Madison Mural honors the life of Otis Redding

50th anniversary of Redding's death in Lake Monona
Madison Mural honors the life of Otis Redding
Photo courtesy Henrique Nardi, via
The artists stand in front of the "Try A Little Tenderness" mural located on Williamson Street.

On Dec. 10, 1967, the world lost a music great when his plane tragically crashed into Madison’s Lake Monona.

At 26, Otis Redding was flying to Madison to perform in a nightclub near the University of Wisconsin. The young singer-songwriter and record producer had just finished recording his hit chart topper “Sittin’ On The Dock of the Bay” three days before his untimely death.

As 2017 marks the 50th anniversary of Redding’s death and what would have been his 75th birthday, artist and project organizer Henrique Nardi decided to honor the great soul singer with a mural highlighting Redding’s song “Try a Little Tenderness” on Williamson Street.

Nardi, an Otis Redding fan, found out Redding died in Madison after he arrived in 2014 from Brazil and said he thought it was important to have something honoring him in the city.

Nardi asked two of his friends from Brazil, Jackson Alves and Cyla Costa, who were also artists and in town for a conference, to stay a little after to help create the new mural. The three all have backgrounds as lettering artists.

Before he knew they were arriving, he wanted to create some sort of homage to Redding in Madison, but when he found out his friends were coming, he decided to make the mural about Redding.

“Only after that I thought, whoa, this could be the chance to do that Otis homage and everybody jumped on it right from the start,” Nardi said.

The Madison Arts Commission steered Nardi toward the Willy Street area since they were looking for more murals.

“By having a mural you draw people’s attention to it and it makes the neighborhood more colorful and interesting in general,” Nardi said.

The three artists had to work quickly since they only had five days to complete the mural. Nardi said artists Lynn Lee, Raymond Mawst and Pete Hodapp also came to help install. Nardi said they worked through the night in order to trace the mural on to the wall, and when rain interrupted the process midweek, they had to work quickly their last day in town to put on the final touches.

For Nardi, the timing of the mural was perfect and he hopes the mural will be somehow involved in the celebration of Redding this year.

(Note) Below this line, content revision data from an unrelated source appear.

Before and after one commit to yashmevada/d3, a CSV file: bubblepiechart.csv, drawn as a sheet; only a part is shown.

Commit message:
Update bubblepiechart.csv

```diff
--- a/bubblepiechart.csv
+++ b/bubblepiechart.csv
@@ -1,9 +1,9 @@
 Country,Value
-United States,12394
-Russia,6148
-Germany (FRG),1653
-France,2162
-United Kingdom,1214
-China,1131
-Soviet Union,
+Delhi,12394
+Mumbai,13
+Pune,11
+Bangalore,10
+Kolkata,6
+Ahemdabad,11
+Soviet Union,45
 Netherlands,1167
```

“I believe that the mural is an art expression, and in this particular mural, it told a kind expression, which is try a little tenderness,” Nardi said.